## EXERCISE PROMPT
Exact copies of all the records are to be printed.

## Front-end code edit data
[Start of section]

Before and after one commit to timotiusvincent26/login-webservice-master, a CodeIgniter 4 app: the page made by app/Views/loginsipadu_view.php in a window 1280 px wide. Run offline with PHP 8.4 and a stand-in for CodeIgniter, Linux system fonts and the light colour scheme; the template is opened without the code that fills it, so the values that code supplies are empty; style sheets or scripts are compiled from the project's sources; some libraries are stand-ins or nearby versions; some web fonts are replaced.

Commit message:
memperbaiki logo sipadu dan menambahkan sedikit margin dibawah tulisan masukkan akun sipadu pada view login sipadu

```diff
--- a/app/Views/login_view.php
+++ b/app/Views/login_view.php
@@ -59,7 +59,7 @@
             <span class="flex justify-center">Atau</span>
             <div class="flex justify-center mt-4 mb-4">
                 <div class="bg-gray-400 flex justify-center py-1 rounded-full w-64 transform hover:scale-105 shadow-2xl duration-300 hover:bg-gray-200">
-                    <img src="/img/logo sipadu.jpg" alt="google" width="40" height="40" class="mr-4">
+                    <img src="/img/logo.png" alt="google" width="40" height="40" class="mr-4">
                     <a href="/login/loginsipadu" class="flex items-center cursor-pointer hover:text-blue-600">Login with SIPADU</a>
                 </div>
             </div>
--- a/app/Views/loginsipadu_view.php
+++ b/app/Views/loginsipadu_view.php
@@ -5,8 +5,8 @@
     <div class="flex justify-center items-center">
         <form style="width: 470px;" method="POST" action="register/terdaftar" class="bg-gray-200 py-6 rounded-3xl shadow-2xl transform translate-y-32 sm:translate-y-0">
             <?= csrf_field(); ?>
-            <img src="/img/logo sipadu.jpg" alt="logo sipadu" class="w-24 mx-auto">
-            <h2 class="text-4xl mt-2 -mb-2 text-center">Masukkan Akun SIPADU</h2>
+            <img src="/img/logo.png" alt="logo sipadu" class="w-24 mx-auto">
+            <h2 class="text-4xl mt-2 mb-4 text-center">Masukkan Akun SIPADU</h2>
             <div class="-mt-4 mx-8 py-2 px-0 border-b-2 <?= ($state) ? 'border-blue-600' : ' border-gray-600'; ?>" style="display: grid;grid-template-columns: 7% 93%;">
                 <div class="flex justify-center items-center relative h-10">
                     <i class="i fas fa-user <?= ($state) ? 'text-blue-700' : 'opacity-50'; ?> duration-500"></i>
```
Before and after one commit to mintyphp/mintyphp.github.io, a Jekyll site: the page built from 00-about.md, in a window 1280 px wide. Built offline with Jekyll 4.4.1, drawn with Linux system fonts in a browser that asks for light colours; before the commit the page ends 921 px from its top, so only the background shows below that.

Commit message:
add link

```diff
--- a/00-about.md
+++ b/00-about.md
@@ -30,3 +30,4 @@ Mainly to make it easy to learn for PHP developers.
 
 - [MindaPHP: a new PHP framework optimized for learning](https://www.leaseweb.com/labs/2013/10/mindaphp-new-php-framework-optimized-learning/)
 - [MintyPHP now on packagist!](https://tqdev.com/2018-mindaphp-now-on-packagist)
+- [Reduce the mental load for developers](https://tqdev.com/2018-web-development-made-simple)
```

[End of section]

## OUTPUT FOR THIS TASK
Before and after one commit to timotiusvincent26/login-webservice-master, a CodeIgniter 4 app: the page made by app/Views/loginsipadu_view.php in a window 1280 px wide. Run offline with PHP 8.4 and a stand-in for CodeIgniter, Linux system fonts and the light colour scheme; the template is opened without the code that fills it, so the values that code supplies are empty; style sheets or scripts are compiled from the project's sources; some libraries are stand-ins or nearby versions; some web fonts are replaced.

Commit message:
memperbaiki logo sipadu dan menambahkan sedikit margin dibawah tulisan masukkan akun sipadu pada view login sipadu

```diff
--- a/app/Views/login_view.php
+++ b/app/Views/login_view.php
@@ -59,7 +59,7 @@
             <span class="flex justify-center">Atau</span>
             <div class="flex justify-center mt-4 mb-4">
                 <div class="bg-gray-400 flex justify-center py-1 rounded-full w-64 transform hover:scale-105 shadow-2xl duration-300 hover:bg-gray-200">
-                    <img src="/img/logo sipadu.jpg" alt="google" width="40" height="40" class="mr-4">
+                    <img src="/img/logo.png" alt="google" width="40" height="40" class="mr-4">
                     <a href="/login/loginsipadu" class="flex items-center cursor-pointer hover:text-blue-600">Login with SIPADU</a>
                 </div>
             </div>
--- a/app/Views/loginsipadu_view.php
+++ b/app/Views/loginsipadu_view.php
@@ -5,8 +5,8 @@
     <div class="flex justify-center items-center">
         <form style="width: 470px;" method="POST" action="register/terdaftar" class="bg-gray-200 py-6 rounded-3xl shadow-2xl transform translate-y-32 sm:translate-y-0">
             <?= csrf_field(); ?>
-            <img src="/img/logo sipadu.jpg" alt="logo sipadu" class="w-24 mx-auto">
-            <h2 class="text-4xl mt-2 -mb-2 text-center">Masukkan Akun SIPADU</h2>
+            <img src="/img/logo.png" alt="logo sipadu" class="w-24 mx-auto">
+            <h2 class="text-4xl mt-2 mb-4 text-center">Masukkan Akun SIPADU</h2>
             <div class="-mt-4 mx-8 py-2 px-0 border-b-2 <?= ($state) ? 'border-blue-600' : ' border-gray-600'; ?>" style="display: grid;grid-template-columns: 7% 93%;">
                 <div class="flex justify-center items-center relative h-10">
                     <i class="i fas fa-user <?= ($state) ? 'text-blue-700' : 'opacity-50'; ?> duration-500"></i>
```
Before and after one commit to mintyphp/mintyphp.github.io, a Jekyll site: the page built from 00-about.md, in a window 1280 px wide. Built offline with Jekyll 4.4.1, drawn with Linux system fonts in a browser that asks for light colours; before the commit the page ends 921 px from its top, so only the background shows below that.

Commit message:
add link

```diff
--- a/00-about.md
+++ b/00-about.md
@@ -30,3 +30,4 @@ Mainly to make it easy to learn for PHP developers.
 
 - [MindaPHP: a new PHP framework optimized for learning](https://www.leaseweb.com/labs/2013/10/mindaphp-new-php-framework-optimized-learning/)
 - [MintyPHP now on packagist!](https://tqdev.com/2018-mindaphp-now-on-packagist)
+- [Reduce the mental load for developers](https://tqdev.com/2018-web-development-made-simple)
```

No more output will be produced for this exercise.